New York New York – Reported by Elite Traveler t

first_imgNew York, New York – Reported by Elite Traveler, the private jet lifestyle magazineOcean Sky, one of Europe’s fastest growing private aviation companies, announces a multi-million pound transformation of its private jet base (Fixed Base Operation / FBO) at London Luton Airport, giving it the ability to handle the anticipated rush of international passengers to London over the Olympics.The enlarged facilities will also include a luxurious passenger lounge, a new concierge service and seamless screening. On completion Ocean Sky will be able to handle three times as much business.Ocean Sky CEO Stephen Grimes comments ‘we are forecasting a significant increase in turnover at Luton following the new FBO’s opening. With space for up to 3o aircraft at any one time we will have the capacity in our first year to double our annual movements.’The new FBO will cater for all types of business aircraft from helicopters to long-range business jets.Grimes comments further ‘our diversified model covering ownership services, charter, sales and acquisition, interiors, engineering and handling protects us from fluctuations in the demand for private aviation travel. We are strongly committed to growth, which will see us expand our luxury offering to new locations in Europe and emerging territories.’By developing a state-of-the-art FBO at Luton, Ocean Sky will cement its position as a major player in the aviation market.The development is scheduled for completion late summer.www.oceansky.comlast_img read more
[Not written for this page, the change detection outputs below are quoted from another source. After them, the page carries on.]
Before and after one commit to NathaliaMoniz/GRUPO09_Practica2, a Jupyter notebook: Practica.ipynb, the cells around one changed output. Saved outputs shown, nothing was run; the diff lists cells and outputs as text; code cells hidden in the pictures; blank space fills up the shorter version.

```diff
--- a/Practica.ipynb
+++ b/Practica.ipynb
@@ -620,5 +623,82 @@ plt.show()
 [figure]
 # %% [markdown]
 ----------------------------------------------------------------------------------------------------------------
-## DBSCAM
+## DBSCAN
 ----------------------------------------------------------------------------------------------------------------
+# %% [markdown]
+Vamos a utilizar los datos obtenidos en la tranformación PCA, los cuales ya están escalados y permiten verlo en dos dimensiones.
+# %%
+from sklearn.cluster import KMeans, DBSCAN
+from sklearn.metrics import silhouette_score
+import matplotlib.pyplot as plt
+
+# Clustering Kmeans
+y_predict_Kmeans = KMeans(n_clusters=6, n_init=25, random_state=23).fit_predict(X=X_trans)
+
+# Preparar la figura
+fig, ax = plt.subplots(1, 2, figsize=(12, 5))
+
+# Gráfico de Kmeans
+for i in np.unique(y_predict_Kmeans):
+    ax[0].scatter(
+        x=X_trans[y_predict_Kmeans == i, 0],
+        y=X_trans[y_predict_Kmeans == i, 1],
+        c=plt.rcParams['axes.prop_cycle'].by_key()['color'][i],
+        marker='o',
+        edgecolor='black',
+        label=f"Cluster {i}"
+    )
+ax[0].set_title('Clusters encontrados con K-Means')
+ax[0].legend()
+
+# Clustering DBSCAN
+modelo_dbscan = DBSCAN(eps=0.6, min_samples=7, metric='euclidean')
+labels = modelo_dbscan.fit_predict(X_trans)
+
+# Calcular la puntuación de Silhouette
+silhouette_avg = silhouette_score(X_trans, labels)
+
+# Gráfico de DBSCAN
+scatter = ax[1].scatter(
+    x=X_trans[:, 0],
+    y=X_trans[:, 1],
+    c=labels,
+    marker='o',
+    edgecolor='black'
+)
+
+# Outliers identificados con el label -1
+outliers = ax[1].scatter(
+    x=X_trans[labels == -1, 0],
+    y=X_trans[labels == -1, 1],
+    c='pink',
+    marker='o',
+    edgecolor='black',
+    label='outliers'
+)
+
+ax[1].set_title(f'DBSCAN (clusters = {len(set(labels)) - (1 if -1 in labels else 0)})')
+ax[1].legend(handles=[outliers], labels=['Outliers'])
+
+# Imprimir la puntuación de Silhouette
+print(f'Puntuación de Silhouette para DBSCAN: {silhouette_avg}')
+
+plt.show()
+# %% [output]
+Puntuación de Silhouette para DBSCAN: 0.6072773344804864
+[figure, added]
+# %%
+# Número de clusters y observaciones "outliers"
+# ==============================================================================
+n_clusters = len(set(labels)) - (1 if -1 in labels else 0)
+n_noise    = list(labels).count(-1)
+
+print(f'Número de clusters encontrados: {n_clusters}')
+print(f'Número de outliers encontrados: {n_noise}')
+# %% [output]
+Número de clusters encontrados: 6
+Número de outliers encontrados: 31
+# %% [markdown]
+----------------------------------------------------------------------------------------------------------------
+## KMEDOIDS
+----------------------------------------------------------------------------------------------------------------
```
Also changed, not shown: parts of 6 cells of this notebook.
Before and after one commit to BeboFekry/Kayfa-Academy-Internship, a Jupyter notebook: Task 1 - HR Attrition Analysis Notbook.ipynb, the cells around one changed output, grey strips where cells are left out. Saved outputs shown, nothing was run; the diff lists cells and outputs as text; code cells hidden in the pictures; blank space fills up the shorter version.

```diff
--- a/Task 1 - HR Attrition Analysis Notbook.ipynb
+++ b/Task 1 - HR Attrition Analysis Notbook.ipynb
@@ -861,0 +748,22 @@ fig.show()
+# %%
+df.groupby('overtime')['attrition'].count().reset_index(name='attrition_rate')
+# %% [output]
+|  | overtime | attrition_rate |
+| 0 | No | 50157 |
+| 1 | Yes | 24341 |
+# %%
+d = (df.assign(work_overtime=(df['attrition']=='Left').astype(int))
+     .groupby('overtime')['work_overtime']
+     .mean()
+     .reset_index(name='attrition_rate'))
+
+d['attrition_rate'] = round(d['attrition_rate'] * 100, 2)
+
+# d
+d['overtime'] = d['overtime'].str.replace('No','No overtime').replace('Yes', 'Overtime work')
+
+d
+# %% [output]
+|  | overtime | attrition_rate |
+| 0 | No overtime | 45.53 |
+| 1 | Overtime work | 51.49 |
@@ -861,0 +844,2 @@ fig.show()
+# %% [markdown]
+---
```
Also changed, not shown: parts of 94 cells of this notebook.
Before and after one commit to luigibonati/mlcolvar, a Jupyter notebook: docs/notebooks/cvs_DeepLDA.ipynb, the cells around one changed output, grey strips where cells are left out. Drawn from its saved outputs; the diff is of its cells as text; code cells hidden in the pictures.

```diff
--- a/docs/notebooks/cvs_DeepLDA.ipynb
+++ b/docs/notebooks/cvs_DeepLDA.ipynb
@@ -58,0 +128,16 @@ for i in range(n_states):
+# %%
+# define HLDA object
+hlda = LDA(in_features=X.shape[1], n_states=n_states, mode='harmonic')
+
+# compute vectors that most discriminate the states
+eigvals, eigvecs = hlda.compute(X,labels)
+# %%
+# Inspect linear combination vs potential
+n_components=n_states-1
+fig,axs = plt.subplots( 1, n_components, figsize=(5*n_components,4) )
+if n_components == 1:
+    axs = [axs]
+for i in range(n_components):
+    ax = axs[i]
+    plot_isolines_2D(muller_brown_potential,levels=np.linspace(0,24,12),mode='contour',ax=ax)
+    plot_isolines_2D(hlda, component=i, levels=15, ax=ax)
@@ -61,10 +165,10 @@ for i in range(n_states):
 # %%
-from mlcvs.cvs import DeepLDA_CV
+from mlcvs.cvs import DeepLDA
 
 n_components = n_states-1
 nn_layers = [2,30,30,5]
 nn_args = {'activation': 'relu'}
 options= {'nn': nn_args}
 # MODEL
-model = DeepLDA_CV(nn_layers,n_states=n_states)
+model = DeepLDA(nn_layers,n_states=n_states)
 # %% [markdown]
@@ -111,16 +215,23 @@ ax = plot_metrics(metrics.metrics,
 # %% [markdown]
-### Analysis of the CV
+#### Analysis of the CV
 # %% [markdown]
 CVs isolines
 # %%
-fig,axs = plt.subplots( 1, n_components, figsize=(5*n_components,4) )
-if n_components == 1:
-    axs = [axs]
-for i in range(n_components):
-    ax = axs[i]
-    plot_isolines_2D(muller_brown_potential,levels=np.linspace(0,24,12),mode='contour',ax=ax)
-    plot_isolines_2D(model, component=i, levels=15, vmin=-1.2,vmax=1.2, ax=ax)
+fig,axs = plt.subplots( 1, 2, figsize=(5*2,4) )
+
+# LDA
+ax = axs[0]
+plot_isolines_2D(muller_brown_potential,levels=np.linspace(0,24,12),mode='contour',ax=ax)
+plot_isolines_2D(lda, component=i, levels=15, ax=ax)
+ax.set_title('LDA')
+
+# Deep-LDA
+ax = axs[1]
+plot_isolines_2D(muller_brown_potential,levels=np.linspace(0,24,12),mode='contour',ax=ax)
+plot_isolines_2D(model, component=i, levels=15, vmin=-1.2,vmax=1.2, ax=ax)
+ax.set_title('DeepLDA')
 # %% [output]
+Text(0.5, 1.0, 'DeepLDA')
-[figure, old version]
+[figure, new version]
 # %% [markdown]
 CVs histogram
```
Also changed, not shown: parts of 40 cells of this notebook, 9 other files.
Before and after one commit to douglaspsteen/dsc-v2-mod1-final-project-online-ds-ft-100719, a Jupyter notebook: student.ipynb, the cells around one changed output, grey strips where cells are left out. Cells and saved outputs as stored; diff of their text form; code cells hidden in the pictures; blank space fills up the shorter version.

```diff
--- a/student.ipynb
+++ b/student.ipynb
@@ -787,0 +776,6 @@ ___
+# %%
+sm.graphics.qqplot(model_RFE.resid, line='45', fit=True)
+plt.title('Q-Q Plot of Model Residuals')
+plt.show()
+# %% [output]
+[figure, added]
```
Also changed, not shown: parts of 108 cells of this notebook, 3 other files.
Researchers explore protonhopping mechanism to improve EV batteries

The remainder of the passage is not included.